Friday, April 18, 2008

Books and Binding

If you grew up loving books, you might – like me – have dreamed of becoming a writer one day.

On the other hand, you might have grown up loving books and never once entertained the notion of binding a book on your own.

My favorite teachers in school read aloud to me, and I watched them opening the covers of books and turning the pages, sometimes holding them open to show an artist's illustrations as I listened to the text being read aloud. My eyes enjoyed the familiar shape of the pages fanning out, rippling in waves until the teacher's fingers flattened the pages and steadied them.

I understood that not all books lay flat, that new books especially had pages that wanted to balloon, to bounce, to dive back and rest safely inside the covers again. I understood that this tendency had something to do with the spine of the book (I didn’t know it was called a spine), some mechanism tightly knit and ordinarily hidden under the extended fabric of the cover.

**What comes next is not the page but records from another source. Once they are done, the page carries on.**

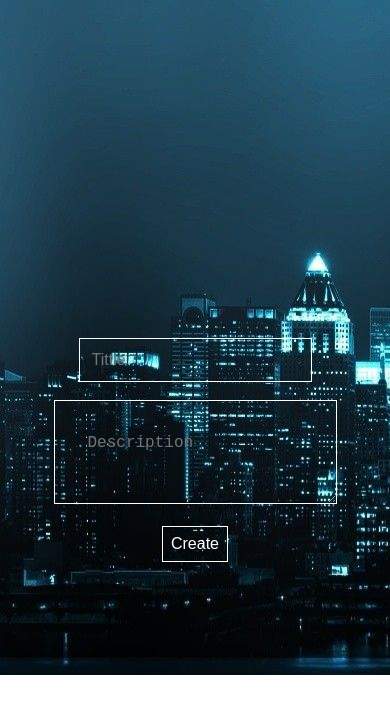
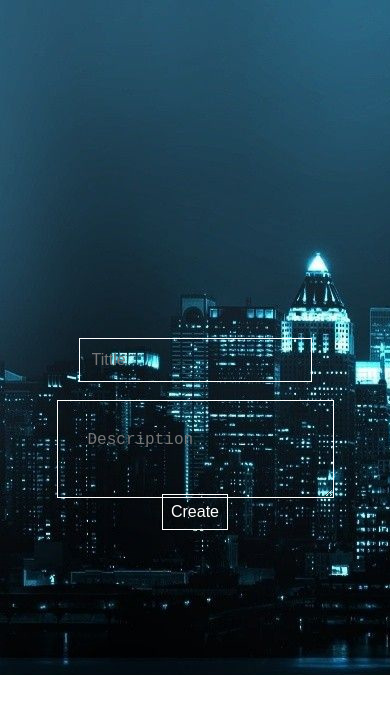
Before and after one commit to jaskirat1313/assignment, a React (Create React App) app: page / in a window 390 px wide. Shown: the top 714 px of the page. Built offline with nearby package versions, Linux system fonts and the light colour scheme.

Commit message:
final changes

```diff
--- a/src/App.css
+++ b/src/App.css
@@ -39,7 +39,7 @@ button {
   background: transparent;
   font-size: medium;
   color: #fff;
-  top: 40vh;
+  top: 37vh;
   bottom: 40vh;
   position: relative;
   border: 1px solid #fff;
@@ -109,6 +109,6 @@ button {
     margin: 16px;
   }
   textarea {
-    padding: 33px;
+    padding: 30px;
   }
 }
```
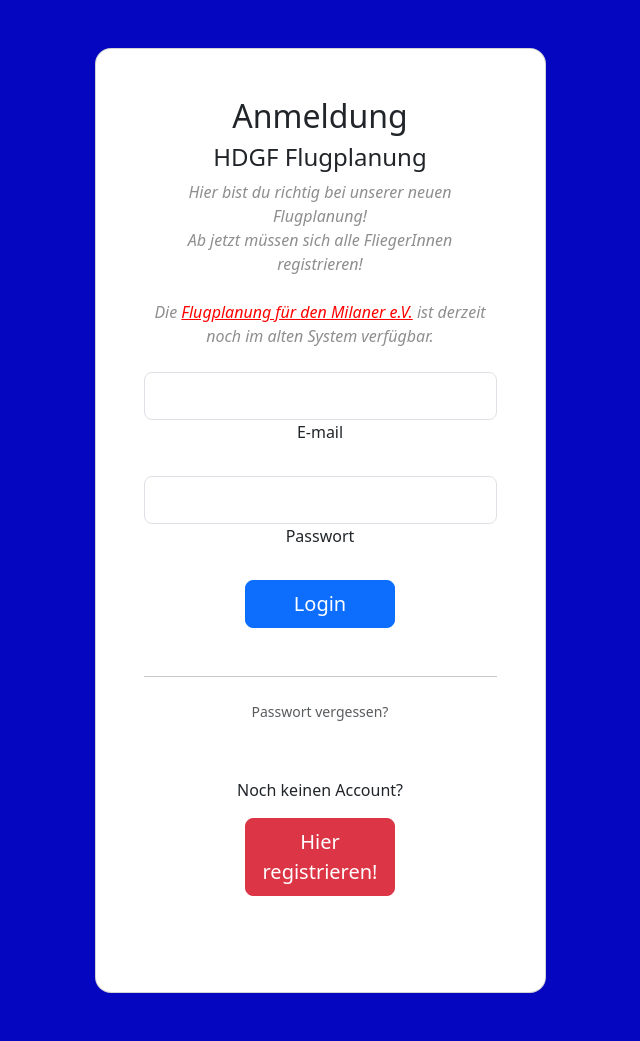
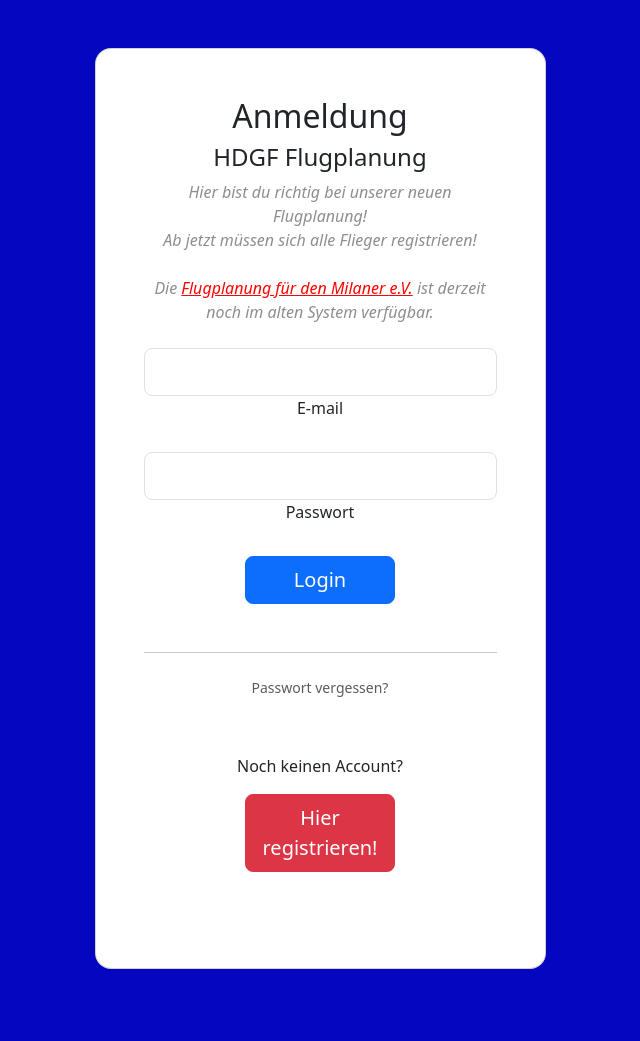
Before and after one commit to justin-mueller/flugplanung, a PHP site: page /login_page.php in a window 1280 px wide. Shown: the whole page, without its empty margins (320-960 px from the left). After the commit the page ends 1017 px from the top, so only its background shows below. Run offline with PHP 8.4, Linux system fonts and the light colour scheme.

Commit message:
Gendern wenn dann nur konsequent. Aktuell nein

```diff
--- a/login_page.php
+++ b/login_page.php
@@ -31,7 +31,7 @@
 							<h2 class="mb-2">Anmeldung</h2>
 							<h4 class="mb-2">HDGF Flugplanung</h4>
 							<p class="mb-4" style="color: #8e8e8e;font-style: italic;">Hier bist du richtig bei unserer
-								neuen Flugplanung!<br>Ab jetzt müssen sich alle FliegerInnen registrieren!<br><br>
+								neuen Flugplanung!<br>Ab jetzt müssen sich alle Flieger registrieren!<br><br>
 								Die <a  style="color: red; font-style: italic; text-decoration: underline" href="https://hdgf.de/flugplanung_milan/milanplanung.php">Flugplanung für den Milaner e.V.</a> ist derzeit noch im alten System verfügbar.</p>
 
 
```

I early learned to envy the skill of the writers of books. On the other hand, I acknowledged the power wielded by books’ illustrators without ever hoping to wield it myself, and I had no idea who the shadowy individuals might be who knew how to keep pages together inside a book's covers.

I had exceptional luck with writing. I discovered that emulating successful artisans of words was helpful in my doing well in school. With deft circumlocution I managed to explore things in my personal journal that could pass the censure of nosy family members. In my first years in seminary, I even wrote weekly letters to my parents that succeeded in sounding as though we had regularly and warmly communicated everything that was important to us in the years before my entering.

Sad to say, those letters were largely works of fiction. I confessed as much to my friend Michael when we visited last month in New Orleans. An English teacher, Michael is used to commenting on someone’s writing, and the letter he sent me the week after my trip was a gift of characteristic insight and generosity:

One thought that has occurred to me is how your own exquisite writing skills themselves, ironically, belie a deeper turmoil. Your carefully measured prose, your perceptive and nuanced reflections hint at a well-ordered inner house. But these, I think you would now tell me, are (have been) the scaffolding holding up some disrepair. Writing has been one tool, among others I am sure, of survival. I am glad you have that tool. I hope you find many others.

A consoling and emboldening thought: the many other tools of survival that may be available to this inveterate wordsman. So here…

What I have recently begun to explore is the craft of bookbinding. In my fifties I have uncovered in myself a fascination with the ways books hold physically what those of us who craft sentences and paragraphs dream of preserving in them. Borrow an image from my friend Michael, and you might say that I am setting my hand to creating the physical scaffolding for the writing and reading that have been lifelines for me.

On a Saturday morning two weeks ago, I stood at a bookbinder’s workbench in a local crafts school and began. It was important to feel myself in a new environment and at a new task. It was reassuring to look around me and see nothing familiar and be able to listen to what my hands and eyes wanted to say with the materials before me.

I am proud of what I have managed.

Photo uploaded from CJ's Woodland Shed


Ur-spo said...

i share with you the love and passion for writing and books.
Blogging allows me to fufill the need to write.
I have a friend who makes his own paper and books; it is a fascinating craft to observe.

MperiodPress said...


Just last night I was at a bookstore and found a copy of a paperback recently recommended by a friend. In a habit formed as a young child, I looked at the binding of every copy before deciding which one would come home with me. Another customer saw me and asked "Excuse me, but are you actually going to read all of those?" He was joking....the book is about 600 pages. All I could summon to say, politely, was "Bindings matter to me."

I so relied on the worlds created by authors...worlds that were describable, constant, present, instantly available to a kid with a keen sense of imagination and a desire to be elsewhere.

A good binding meant it would last and I was welcome to return

Good bindings, to this day, mean things will last. That's what healthy relationships are, afterall--no?

I am happy for your taking up this new aspect of literary art. Sew on, wordsman and friend.

Jim said...

Donald, I only just realized that the root meaning of the word"intimacy" is "moving into that which is fearsome". I am grateful that you share with us your own struggle beyond survival and into real intimacy, whatever the cost. I agree with your friend, Michael. Sometimes I find that my own words are a way to smokescreen that which is in disrepair and which I don't want others to see. I can use words to prove my insightfulness,as if that is enough. But, as my own years of therapy keep telling me, it's all about action--new choices and heading into the sometimes unknown. Your journey is a brave and encouraging one. Please know that.

Donald said...

After a weekend of travel, it is heartening to return to the comments of readers who want to burrow further into the mystery of our words and the books that contain them.

Yes, let us all move into that which is fearsome and prove ourselves worthy of the hearts that have been given us.